Our Patrons and Celebrities
Brain tumours kill more children and adults under the age of 40 than any other cancer
Our Patrons and Celebrities are helping us to help you
Using their credibility and stature, they raise valuable awareness, open doors to new opportunities and connections, and help with our fundraising and campaigning activities. They give up their precious time in order to set an example that people can follow.
Of course, and as you can appreciate, these ambassadors are incredibly busy individuals and we are very careful about the amount of times we pull on their generosity.
We ask our patrons and celebrities to get involved in key national events or to act as a spokesperson on our behalf.
Stephen Jones OBE
Stephen lost his friend, pioneering fashion stylist Dizzy Downes, to a brain tumour in 2006. She had battled cancer for three years, enduring surgery and chemotherapy and searching fruitlessly for alternative therapies that might save her life. Stephen now campaigns for Brain Tumour Research, designing an exclusive brooch for the charity’s Wear A Hat Day and supporting its new partnership with retailer Hobbycraft in 2017 with three specially created hats.
“Dizzy showed me that with cancer you just need to get through the day and fashion and dressing up, is a fantastic way to get through the day.”
Stephen Jones OBE talks about his friend, stylist Dizzy Downes, who inspired him to campaign for Brain Tumour Research…
Dizzy was one of the very first stylists. Working with photographers and directors, particularly on TV commercials, she just about invented the business back in the seventies and early eighties. I had met her in 1980, Dizzy had wanted a hat made for an ad and came to me. This was a new idea, having something specially made for a shoot, and I still remember the yellow hat with blue fruit that I created for her.
She became one of my dearest friends and benefactors as I grew my fashion business. We were extremely close. It was around 2003 when Dizzy started to feel unwell. She had been getting bad headaches and went to the doctor, who referred her for tests. A scan revealed a brain tumour. She had surgery but they couldn’t get it all; it came back. Dizzy decided to fight it using everything she could.
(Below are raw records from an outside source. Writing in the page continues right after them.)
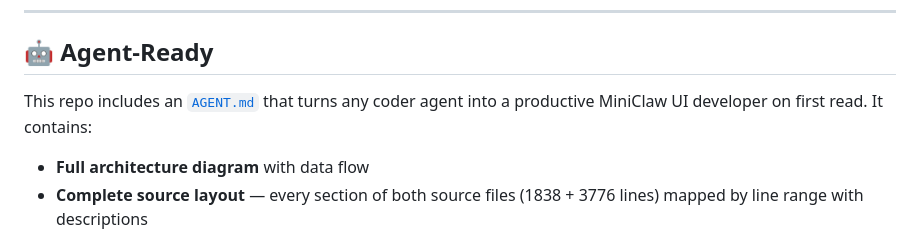
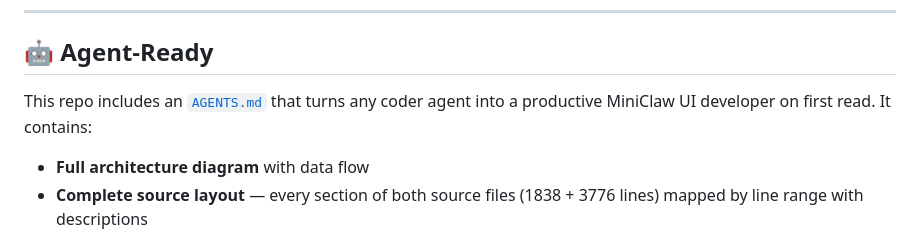
Before and after one commit to c0hm/deepclaw-ui, a Markdown page: README.md, the part around the change. Rendered like a GitHub page.

```diff
--- a/README.md
+++ b/README.md
@@ -286,7 +286,7 @@ Key docs by topic:
 
 ## 🤖 Agent-Ready
 
-This repo includes an [`AGENT.md`](AGENT.md) that turns any coder agent into a productive MiniClaw UI developer on first read. It contains:
+This repo includes an [`AGENTS.md`](AGENTS.md) that turns any coder agent into a productive MiniClaw UI developer on first read. It contains:
 
 - **Full architecture diagram** with data flow
 - **Complete source layout** — every section of both source files (1838 + 3776 lines) mapped by line range with descriptions
```
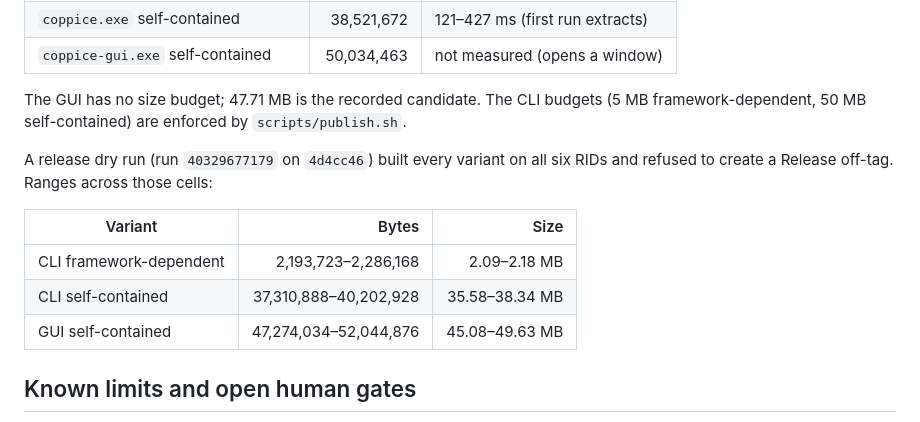
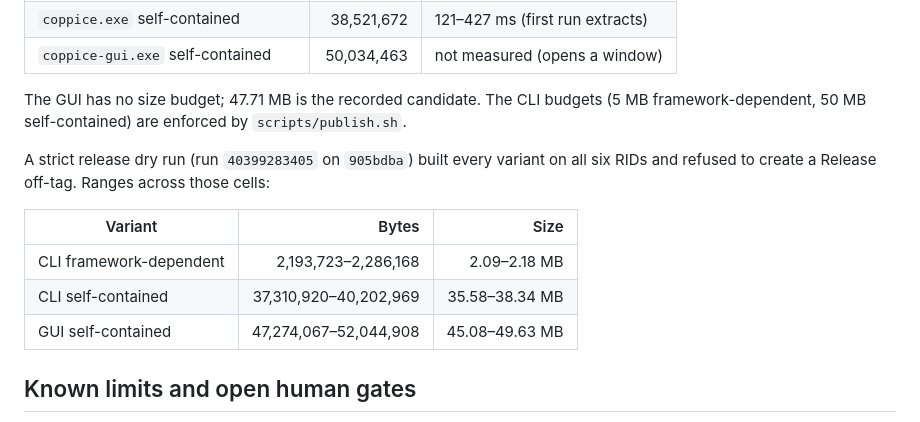
Before and after one commit to SudoScraTchY/coppice, a Markdown page: docs/release-notes-v0.4.md, the part around the change. GitHub-like rendering.

Commit message:
T-043: line up the recorded size range with the strict run
The release-notes range table and the T-043 card mixed the first dry run's
minimum with the strict run's maximum. Both now use the strict run
40399283405: SC 37,310,920–40,202,969; GUI 47,274,067–52,044,908.

```diff
--- a/docs/release-notes-v0.4.md
+++ b/docs/release-notes-v0.4.md
@@ -94,14 +94,14 @@ the source path.
 The GUI has no size budget; 47.71 MB is the recorded candidate. The CLI budgets (5 MB framework-dependent,
 50 MB self-contained) are enforced by `scripts/publish.sh`.
 
-A release dry run (run `40329677179` on `4d4cc46`) built every variant on all six RIDs and refused to
-create a Release off-tag. Ranges across those cells:
+A strict release dry run (run `40399283405` on `905bdba`) built every variant on all six RIDs and
+refused to create a Release off-tag. Ranges across those cells:
 
 | Variant | Bytes | Size |
 |---|---:|---:|
 | CLI framework-dependent | 2,193,723–2,286,168 | 2.09–2.18 MB |
-| CLI self-contained | 37,310,888–40,202,928 | 35.58–38.34 MB |
-| GUI self-contained | 47,274,034–52,044,876 | 45.08–49.63 MB |
+| CLI self-contained | 37,310,920–40,202,969 | 35.58–38.34 MB |
+| GUI self-contained | 47,274,067–52,044,908 | 45.08–49.63 MB |
 
 ## Known limits and open human gates
 
```
Also changed, not shown: SDD/tasks/phase-4-v0.4-gui.md (+1 -1 lines).
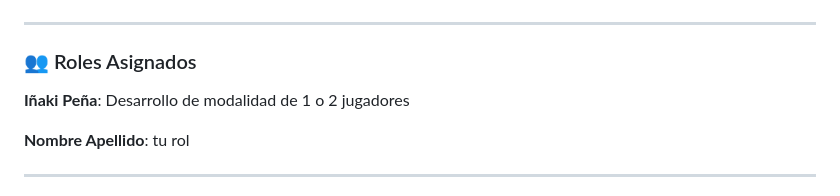
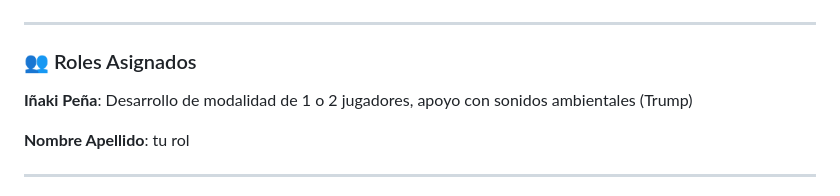
Before and after one commit to OmgWaffle3D/SemanaTecProgramacion, a Markdown page: README.md, the part around the change. Drawn GitHub-style.

Commit message:
README.md - Roles asignados otro

```diff
--- a/README.md
+++ b/README.md
@@ -289,7 +289,7 @@ git push -u origin nombre-de-tu-rama
 
 ### 👥 Roles Asignados
 
-**Iñaki Peña**: Desarrollo de modalidad de 1 o 2 jugadores
+**Iñaki Peña**: Desarrollo de modalidad de 1 o 2 jugadores, apoyo con sonidos ambientales (Trump)
 
 **Nombre Apellido**: tu rol
 
```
It was the early days of the internet and so she searched for ideas and suggestions everywhere. Dizzy had always been a healthy person and now she started eating organic and drinking vegetable juices. She even tried alternative therapies abroad; they were very expensive and didn’t really appear to work medically. I do think it all helped improve her quality of life a bit though. If you believe in something and it gives you hope, then it “works”. So many people can’t afford to make those choices so we were aware that she was very lucky. I supported her as much as I could, bringing her home and being there for her.
For three years, I watched my friend slowly ebb away. It feels like a discipline, something you have to do, but also a privilege, to witness someone close to you at the end of their life. It was an extraordinary experience. I learned that it’s not the length of your life that’s important, but the quality. The way you deal with cancer is so important. I remember Dizzy telling me: “I don’t want to die, not quite yet.” We are conditioned to label people and dictate emotional responses. If someone you love is dying then you are supposed to feel sad, yet I was grateful to be able to offer her something special, to be able to care for her as she went through something so awful.
Dizzy was very up and down, the doctors and the internet were saying different things and we were trying to make sense of it all. I saw her at her worst. Cancer touches so many parts of your life, brain tumours even more so. Dizzy needed practical help at home and a friend to accompany her on hospital visits. Simple, tactile things become more important and I used to massage her feet for her. She started losing contact with reality, so we would look at old photos together or I would read her poetry, trying to reach my old friend. Dizzy died ten years ago.
As a milliner, I have always had people coming to me saying that they need a hat because they are losing their hair due to cancer treatment. I’m very experienced with that now and talk to them about wigs and that kind of thing. Dizzy tended to go for turbans. Women find it especially hard, the loss of femininity is difficult to cope with, although there’s much less of a stigma about it now. People understand.
I find the situation with the underfunding of brain tumour research really surprising. It is a delicate balance, I understand that. I would hate to be the person who has to choose which types of cancer research should be funded best. Yet, brain tumours kill more children and adults under the age of 40 than any other cancer, but don’t get anything like the research funding they need. It’s shocking. Whenever I tell people, they can’t believe it.
When Brain Tumour Research originally approached me, I was very ready to support the charity. As I get older, I have become more aware of a sense of responsibility to society and deserving charitable causes. I try to do as much as I can, but this one is personal for me, plus with Wear A Hat Day there’s an obvious connection.
Dizzy showed me that with cancer you just need to get through the day and fashion, dressing up, is a fantastic way to get through the day.
Stephen Jones OBE